- **TASK BRIEF**: Every line of the data needs to be returned exactly.

- **DATA EXTRACT**:
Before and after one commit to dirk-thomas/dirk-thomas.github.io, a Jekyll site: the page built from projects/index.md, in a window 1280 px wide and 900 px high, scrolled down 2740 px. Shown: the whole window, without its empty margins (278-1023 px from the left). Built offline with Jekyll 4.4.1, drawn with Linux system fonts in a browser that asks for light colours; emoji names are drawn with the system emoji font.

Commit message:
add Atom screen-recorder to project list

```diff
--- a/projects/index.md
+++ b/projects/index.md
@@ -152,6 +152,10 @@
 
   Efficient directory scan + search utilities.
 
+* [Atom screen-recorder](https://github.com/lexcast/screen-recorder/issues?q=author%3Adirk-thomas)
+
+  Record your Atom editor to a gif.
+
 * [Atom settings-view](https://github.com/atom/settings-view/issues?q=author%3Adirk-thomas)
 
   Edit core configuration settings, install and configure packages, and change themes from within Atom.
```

- **WRITTEN RESPONSE**:
Before and after one commit to dirk-thomas/dirk-thomas.github.io, a Jekyll site: the page built from projects/index.md, in a window 1280 px wide and 900 px high, scrolled down 2740 px. Shown: the whole window, without its empty margins (278-1023 px from the left). Built offline with Jekyll 4.4.1, drawn with Linux system fonts in a browser that asks for light colours; emoji names are drawn with the system emoji font.

Commit message:
add Atom screen-recorder to project list

```diff
--- a/projects/index.md
+++ b/projects/index.md
@@ -152,6 +152,10 @@
 
   Efficient directory scan + search utilities.
 
+* [Atom screen-recorder](https://github.com/lexcast/screen-recorder/issues?q=author%3Adirk-thomas)
+
+  Record your Atom editor to a gif.
+
 * [Atom settings-view](https://github.com/atom/settings-view/issues?q=author%3Adirk-thomas)
 
   Edit core configuration settings, install and configure packages, and change themes from within Atom.
```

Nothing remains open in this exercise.